WHAT TO WORK ON
Please write out all of the records below exactly as they appear.

Start of RAW DATA

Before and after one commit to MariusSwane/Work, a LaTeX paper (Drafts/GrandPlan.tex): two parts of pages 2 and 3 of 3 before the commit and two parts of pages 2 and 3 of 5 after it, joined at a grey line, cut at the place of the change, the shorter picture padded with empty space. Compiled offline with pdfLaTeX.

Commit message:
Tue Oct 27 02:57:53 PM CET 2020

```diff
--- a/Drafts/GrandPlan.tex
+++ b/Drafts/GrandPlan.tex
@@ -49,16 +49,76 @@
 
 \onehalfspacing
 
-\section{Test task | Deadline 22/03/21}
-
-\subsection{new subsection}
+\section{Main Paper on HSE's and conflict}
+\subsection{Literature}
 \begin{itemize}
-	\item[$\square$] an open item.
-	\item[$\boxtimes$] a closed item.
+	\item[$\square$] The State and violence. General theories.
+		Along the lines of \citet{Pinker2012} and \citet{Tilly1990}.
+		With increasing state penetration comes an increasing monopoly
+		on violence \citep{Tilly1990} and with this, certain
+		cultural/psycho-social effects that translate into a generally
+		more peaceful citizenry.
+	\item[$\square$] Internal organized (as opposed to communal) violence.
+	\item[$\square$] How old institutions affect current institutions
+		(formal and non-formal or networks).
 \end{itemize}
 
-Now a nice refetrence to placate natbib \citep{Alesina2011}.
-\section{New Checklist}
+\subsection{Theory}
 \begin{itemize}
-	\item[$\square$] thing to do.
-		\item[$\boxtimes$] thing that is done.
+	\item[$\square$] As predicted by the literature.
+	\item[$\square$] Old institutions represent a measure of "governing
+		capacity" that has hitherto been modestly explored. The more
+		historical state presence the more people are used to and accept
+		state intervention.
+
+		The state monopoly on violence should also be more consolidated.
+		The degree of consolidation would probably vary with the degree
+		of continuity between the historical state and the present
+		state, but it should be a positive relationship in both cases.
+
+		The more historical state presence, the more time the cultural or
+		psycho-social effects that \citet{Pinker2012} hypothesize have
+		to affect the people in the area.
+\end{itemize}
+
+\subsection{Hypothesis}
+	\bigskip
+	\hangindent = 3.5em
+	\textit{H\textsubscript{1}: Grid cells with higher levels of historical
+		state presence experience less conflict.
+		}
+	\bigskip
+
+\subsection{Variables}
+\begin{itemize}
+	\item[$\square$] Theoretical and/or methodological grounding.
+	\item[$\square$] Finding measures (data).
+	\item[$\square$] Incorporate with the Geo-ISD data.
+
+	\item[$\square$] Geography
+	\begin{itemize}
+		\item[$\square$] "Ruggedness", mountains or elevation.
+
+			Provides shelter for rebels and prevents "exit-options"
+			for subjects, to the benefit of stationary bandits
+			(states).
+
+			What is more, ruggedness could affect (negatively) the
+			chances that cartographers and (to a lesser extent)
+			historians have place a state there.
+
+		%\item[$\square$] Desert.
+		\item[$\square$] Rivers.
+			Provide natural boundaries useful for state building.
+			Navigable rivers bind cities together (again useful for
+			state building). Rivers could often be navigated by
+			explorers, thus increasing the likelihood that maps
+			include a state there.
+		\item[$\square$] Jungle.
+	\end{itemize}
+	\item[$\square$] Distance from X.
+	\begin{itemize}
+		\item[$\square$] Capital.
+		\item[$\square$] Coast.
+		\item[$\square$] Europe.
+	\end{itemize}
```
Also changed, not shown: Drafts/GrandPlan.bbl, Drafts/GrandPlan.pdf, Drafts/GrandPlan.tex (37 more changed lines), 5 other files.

End of RAW DATA

RESULT OF THIS TASK
Before and after one commit to MariusSwane/Work, a LaTeX paper (Drafts/GrandPlan.tex): two parts of pages 2 and 3 of 3 before the commit and two parts of pages 2 and 3 of 5 after it, joined at a grey line, cut at the place of the change, the shorter picture padded with empty space. Compiled offline with pdfLaTeX.

Commit message:
Tue Oct 27 02:57:53 PM CET 2020

```diff
--- a/Drafts/GrandPlan.tex
+++ b/Drafts/GrandPlan.tex
@@ -49,16 +49,76 @@
 
 \onehalfspacing
 
-\section{Test task | Deadline 22/03/21}
-
-\subsection{new subsection}
+\section{Main Paper on HSE's and conflict}
+\subsection{Literature}
 \begin{itemize}
-	\item[$\square$] an open item.
-	\item[$\boxtimes$] a closed item.
+	\item[$\square$] The State and violence. General theories.
+		Along the lines of \citet{Pinker2012} and \citet{Tilly1990}.
+		With increasing state penetration comes an increasing monopoly
+		on violence \citep{Tilly1990} and with this, certain
+		cultural/psycho-social effects that translate into a generally
+		more peaceful citizenry.
+	\item[$\square$] Internal organized (as opposed to communal) violence.
+	\item[$\square$] How old institutions affect current institutions
+		(formal and non-formal or networks).
 \end{itemize}
 
-Now a nice refetrence to placate natbib \citep{Alesina2011}.
-\section{New Checklist}
+\subsection{Theory}
 \begin{itemize}
-	\item[$\square$] thing to do.
-		\item[$\boxtimes$] thing that is done.
+	\item[$\square$] As predicted by the literature.
+	\item[$\square$] Old institutions represent a measure of "governing
+		capacity" that has hitherto been modestly explored. The more
+		historical state presence the more people are used to and accept
+		state intervention.
+
+		The state monopoly on violence should also be more consolidated.
+		The degree of consolidation would probably vary with the degree
+		of continuity between the historical state and the present
+		state, but it should be a positive relationship in both cases.
+
+		The more historical state presence, the more time the cultural or
+		psycho-social effects that \citet{Pinker2012} hypothesize have
+		to affect the people in the area.
+\end{itemize}
+
+\subsection{Hypothesis}
+	\bigskip
+	\hangindent = 3.5em
+	\textit{H\textsubscript{1}: Grid cells with higher levels of historical
+		state presence experience less conflict.
+		}
+	\bigskip
+
+\subsection{Variables}
+\begin{itemize}
+	\item[$\square$] Theoretical and/or methodological grounding.
+	\item[$\square$] Finding measures (data).
+	\item[$\square$] Incorporate with the Geo-ISD data.
+
+	\item[$\square$] Geography
+	\begin{itemize}
+		\item[$\square$] "Ruggedness", mountains or elevation.
+
+			Provides shelter for rebels and prevents "exit-options"
+			for subjects, to the benefit of stationary bandits
+			(states).
+
+			What is more, ruggedness could affect (negatively) the
+			chances that cartographers and (to a lesser extent)
+			historians have place a state there.
+
+		%\item[$\square$] Desert.
+		\item[$\square$] Rivers.
+			Provide natural boundaries useful for state building.
+			Navigable rivers bind cities together (again useful for
+			state building). Rivers could often be navigated by
+			explorers, thus increasing the likelihood that maps
+			include a state there.
+		\item[$\square$] Jungle.
+	\end{itemize}
+	\item[$\square$] Distance from X.
+	\begin{itemize}
+		\item[$\square$] Capital.
+		\item[$\square$] Coast.
+		\item[$\square$] Europe.
+	\end{itemize}
```
Also changed, not shown: Drafts/GrandPlan.bbl, Drafts/GrandPlan.pdf, Drafts/GrandPlan.tex (37 more changed lines), 5 other files.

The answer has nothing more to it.